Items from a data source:

● ● ● ● ●

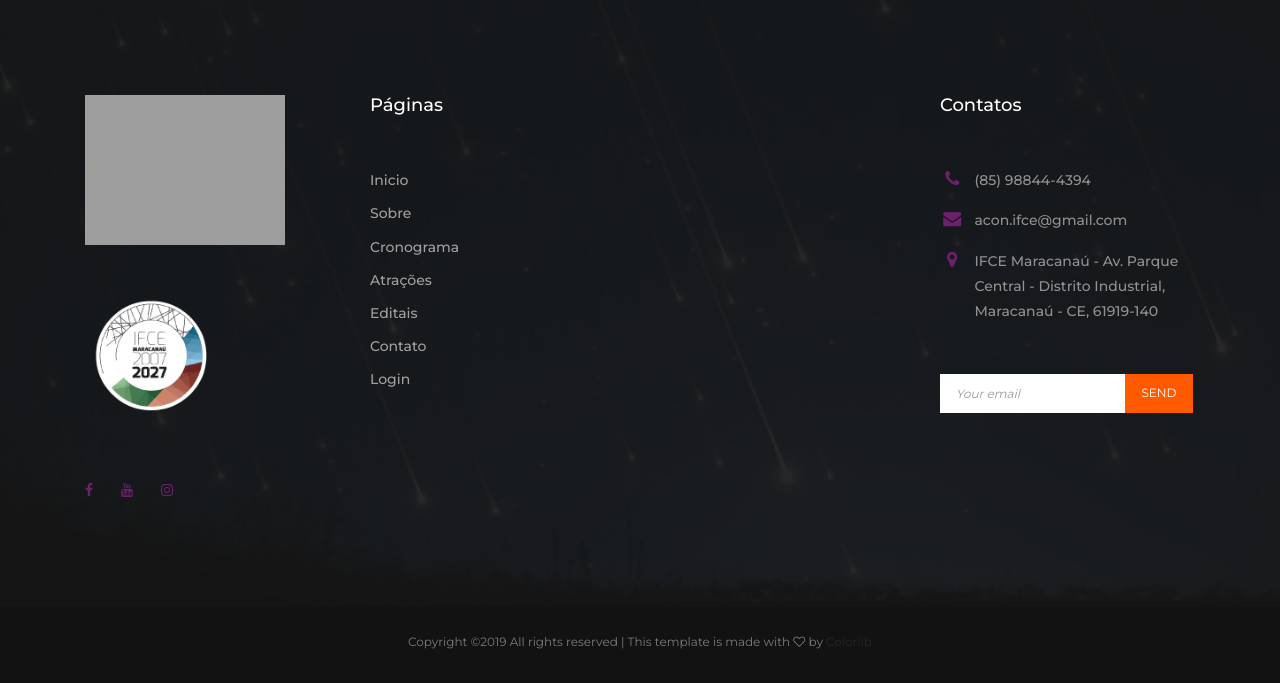
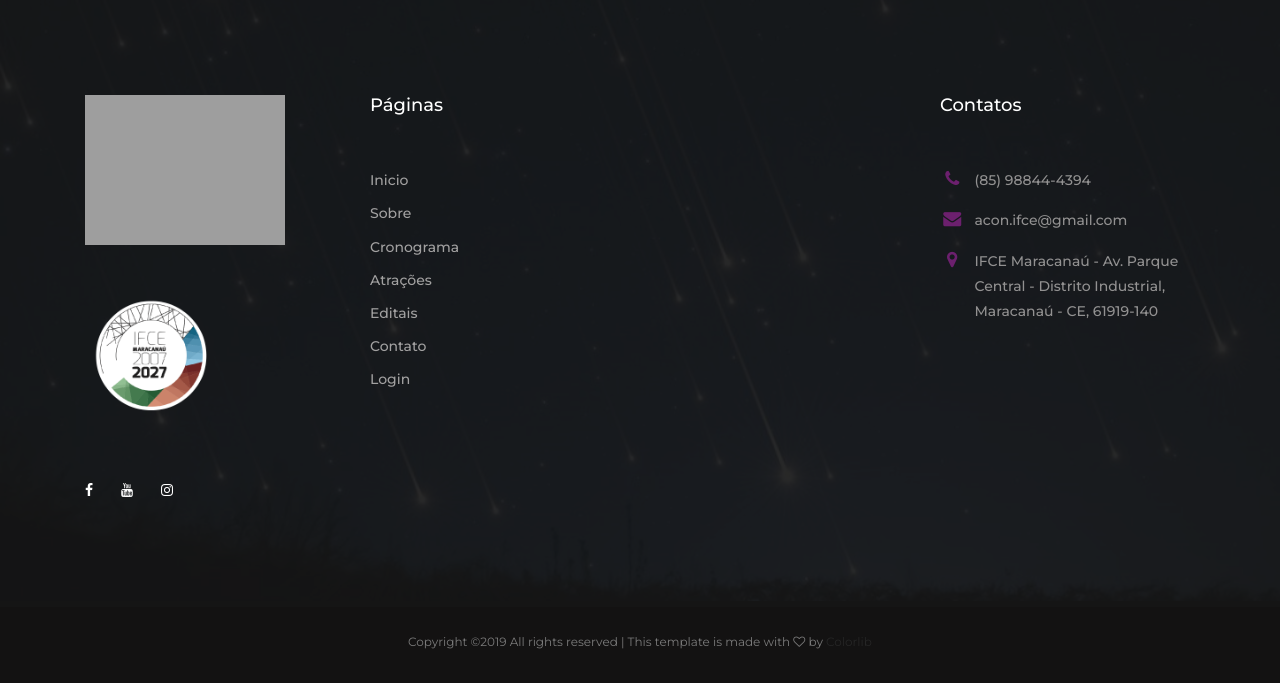
Before and after one commit to kepry/fantabob, a PHP site: page /atracoes.html in a window 1280 px wide. Shown: the part 2647-3330 px from the top of the page. Run offline with PHP 8.4, Linux system fonts and the light colour scheme; grey boxes are pictures that could not be loaded.

Commit message:
Cor Branco para Icones

```diff
--- a/atracoes.html
+++ b/atracoes.html
@@ -431,11 +431,7 @@
                             </ul>
                         </div><!-- .foot-contact -->
 
-                        <div class="subscribe-form">
-                            <form class="d-flex flex-wrap align-items-center">
-                                <input type="email" placeholder="Your email">
-                                <input type="submit" value="send">
-                            </form><!-- .flex -->
+
                         </div><!-- .search-widget -->
                     </div><!-- .col -->
                 </div><!-- .row -->
--- a/style.css
+++ b/style.css
@@ -2061,7 +2061,7 @@ ul.tabs-nav .tab-nav.active {
 }
 
 .foot-about ul li a {
-    color: #6c206e;
+    color: white;
 }
 
 .foot-latest-news ul li {
```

● ● ● ● ●

Task statement
Please copy every line of the records above in which "type" appears.

Written reply
-                                <input type="email" placeholder="Your email">
-                                <input type="submit" value="send">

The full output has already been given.